In his booklet The Prophesied ‘Prince of Russia,’ Watch Jerusalem editor in chief Gerald Flurry writes:

Putin has pushed America out of the Middle East. Russia is now the only global power really impacting that region. And now China is pushing America out of Asia. These developments ought to intensely alarm the American superpower.

As America sleeps, Russia continues to gain momentum—but Europe is taking notice. The Bible prophesies of a coming clash between Russia and a German-led Europe in the near future. Mr. Flurry continues:

We need to watch what is happening in Russia and how Europe responds to it. Daniel 11:44 talks about “tidings out of the east” troubling Europe. Putin’s tactics in Georgia, Ukraine, the Middle East and elsewhere are already deeply troubling to Europe and the world. Russia’s resurgence—which we see reported in headlines often—shows that end-time Bible prophecies are rapidly being fulfilled!

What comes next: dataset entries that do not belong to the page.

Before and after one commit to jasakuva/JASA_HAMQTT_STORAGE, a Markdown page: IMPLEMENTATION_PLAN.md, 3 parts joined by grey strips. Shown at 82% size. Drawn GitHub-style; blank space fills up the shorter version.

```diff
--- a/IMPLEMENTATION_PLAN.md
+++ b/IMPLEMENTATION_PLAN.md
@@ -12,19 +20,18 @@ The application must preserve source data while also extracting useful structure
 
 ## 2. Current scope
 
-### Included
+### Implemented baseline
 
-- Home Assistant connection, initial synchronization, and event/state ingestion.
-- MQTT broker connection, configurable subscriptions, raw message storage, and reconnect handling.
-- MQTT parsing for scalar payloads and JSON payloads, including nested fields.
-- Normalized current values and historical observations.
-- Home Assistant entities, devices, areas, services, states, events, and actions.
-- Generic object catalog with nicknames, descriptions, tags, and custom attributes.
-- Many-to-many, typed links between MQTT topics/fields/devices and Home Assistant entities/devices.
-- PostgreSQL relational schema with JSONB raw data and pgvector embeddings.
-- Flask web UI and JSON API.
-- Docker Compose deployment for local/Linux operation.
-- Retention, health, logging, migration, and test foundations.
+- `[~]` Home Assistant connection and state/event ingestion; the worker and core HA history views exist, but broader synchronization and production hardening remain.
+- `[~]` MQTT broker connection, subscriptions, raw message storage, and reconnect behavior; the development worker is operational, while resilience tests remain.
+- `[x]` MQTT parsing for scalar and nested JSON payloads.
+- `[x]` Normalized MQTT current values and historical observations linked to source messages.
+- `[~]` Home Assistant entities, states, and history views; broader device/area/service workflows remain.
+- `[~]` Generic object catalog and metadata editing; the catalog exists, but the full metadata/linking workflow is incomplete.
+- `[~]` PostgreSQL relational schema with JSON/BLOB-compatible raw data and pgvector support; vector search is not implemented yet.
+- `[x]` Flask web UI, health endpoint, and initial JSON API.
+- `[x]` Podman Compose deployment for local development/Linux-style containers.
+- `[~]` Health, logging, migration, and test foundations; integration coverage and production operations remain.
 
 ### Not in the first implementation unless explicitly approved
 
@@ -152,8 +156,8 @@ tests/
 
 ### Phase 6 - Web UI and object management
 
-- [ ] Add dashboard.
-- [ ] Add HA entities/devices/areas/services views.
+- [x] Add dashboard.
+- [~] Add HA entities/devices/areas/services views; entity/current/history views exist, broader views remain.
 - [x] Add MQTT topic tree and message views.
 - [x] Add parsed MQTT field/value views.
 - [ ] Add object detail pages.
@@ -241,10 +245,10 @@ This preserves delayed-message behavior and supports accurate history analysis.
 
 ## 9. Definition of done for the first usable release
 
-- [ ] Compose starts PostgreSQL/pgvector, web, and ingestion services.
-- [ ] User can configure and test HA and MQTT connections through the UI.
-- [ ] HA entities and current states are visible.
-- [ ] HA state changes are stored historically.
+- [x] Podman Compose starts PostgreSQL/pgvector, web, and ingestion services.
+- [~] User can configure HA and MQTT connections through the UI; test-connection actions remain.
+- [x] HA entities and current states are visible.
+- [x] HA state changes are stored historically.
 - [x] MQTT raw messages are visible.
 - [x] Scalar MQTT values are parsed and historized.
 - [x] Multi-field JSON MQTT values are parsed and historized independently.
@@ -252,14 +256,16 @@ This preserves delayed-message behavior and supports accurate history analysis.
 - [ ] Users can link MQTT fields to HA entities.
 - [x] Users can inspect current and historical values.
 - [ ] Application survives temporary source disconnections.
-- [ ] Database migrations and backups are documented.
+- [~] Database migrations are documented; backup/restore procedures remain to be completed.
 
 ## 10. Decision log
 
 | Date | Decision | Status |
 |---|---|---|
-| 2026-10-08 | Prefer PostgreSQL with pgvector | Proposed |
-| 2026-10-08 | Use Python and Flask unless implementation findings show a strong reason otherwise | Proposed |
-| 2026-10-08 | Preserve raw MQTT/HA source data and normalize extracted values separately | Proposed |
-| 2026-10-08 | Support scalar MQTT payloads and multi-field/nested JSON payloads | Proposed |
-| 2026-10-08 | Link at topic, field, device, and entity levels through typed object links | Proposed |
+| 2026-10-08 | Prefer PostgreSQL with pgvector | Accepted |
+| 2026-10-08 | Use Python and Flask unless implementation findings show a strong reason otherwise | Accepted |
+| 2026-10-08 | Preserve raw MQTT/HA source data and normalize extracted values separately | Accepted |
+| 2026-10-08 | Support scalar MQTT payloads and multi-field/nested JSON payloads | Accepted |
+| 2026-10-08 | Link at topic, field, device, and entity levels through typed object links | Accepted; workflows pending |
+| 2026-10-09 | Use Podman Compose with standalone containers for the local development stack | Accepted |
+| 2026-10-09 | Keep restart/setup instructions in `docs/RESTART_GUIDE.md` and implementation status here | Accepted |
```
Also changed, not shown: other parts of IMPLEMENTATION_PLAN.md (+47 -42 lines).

A new naval facility in Sudan will greatly increase Russia’s influence in the region. While the current aim is for it to be a “defensive” base, with the goal of “maintaining peace and stability in the region,” it could easily become a strategic way to enforce Russia’s goals in the Middle East. With America out and Russia in, expect Russian influence in the Middle East to grow. For more information about Russia’s role in Bible prophecy, read The Prophesied ‘Prince of Russia’ and Russia and China in Prophecy.